Saved data entries:
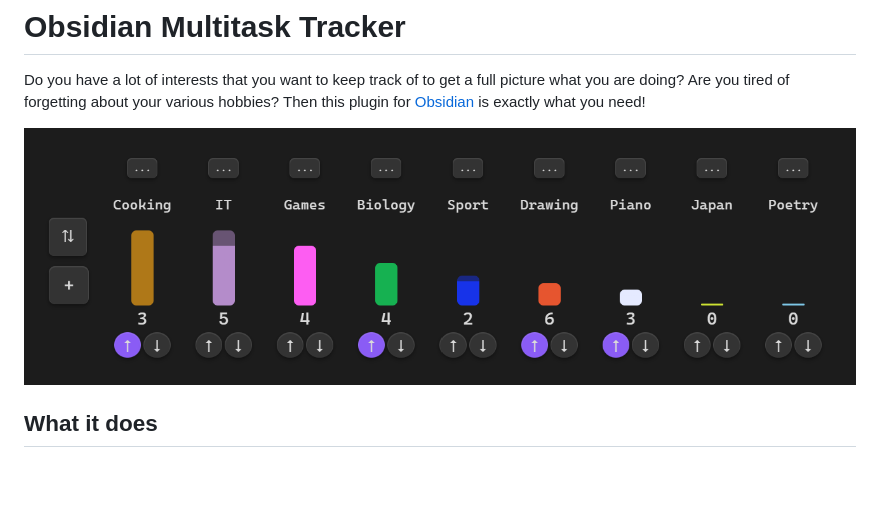
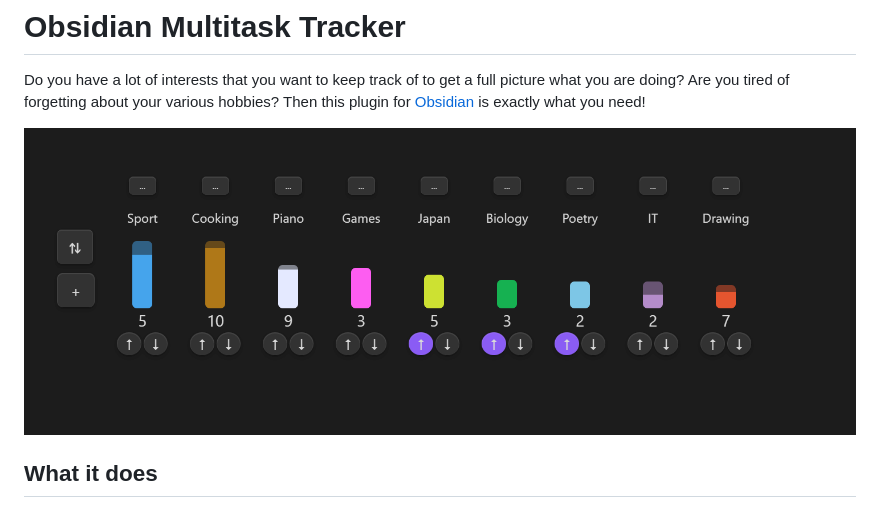
Before and after one commit to CarrotAnikerok/multitask-tracker, a Markdown page: README.md, the part around the change. Drawn GitHub-style; pictures changed too: screenshots/multitask_example.gif (added); blank space fills up the shorter version.

Commit message:
docs: add example

```diff
--- a/README.md
+++ b/README.md
@@ -2,7 +2,7 @@
 
 Do you have a lot of interests that you want to keep track of to get a full picture what you are doing? Are you tired of forgetting about your various hobbies? Then this plugin for [Obsidian](https://obsidian.md/) is exactly what you need!
 
-![Multitask Tracker Example](screenshots/multitask_example.png)
+![Multitask Tracker Example](screenshots/multitask_example.gif)
 
 ## What it does
 
```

*EXERCISE PROMPT:*
All lines carrying the word "screenshots" must be copied from the data above.

*RESPONSE TO THIS TASK:*
Before and after one commit to CarrotAnikerok/multitask-tracker, a Markdown page: README.md, the part around the change. Drawn GitHub-style; pictures changed too: screenshots/multitask_example.gif (added); blank space fills up the shorter version.
-![Multitask Tracker Example](screenshots/multitask_example.png)
+![Multitask Tracker Example](screenshots/multitask_example.gif)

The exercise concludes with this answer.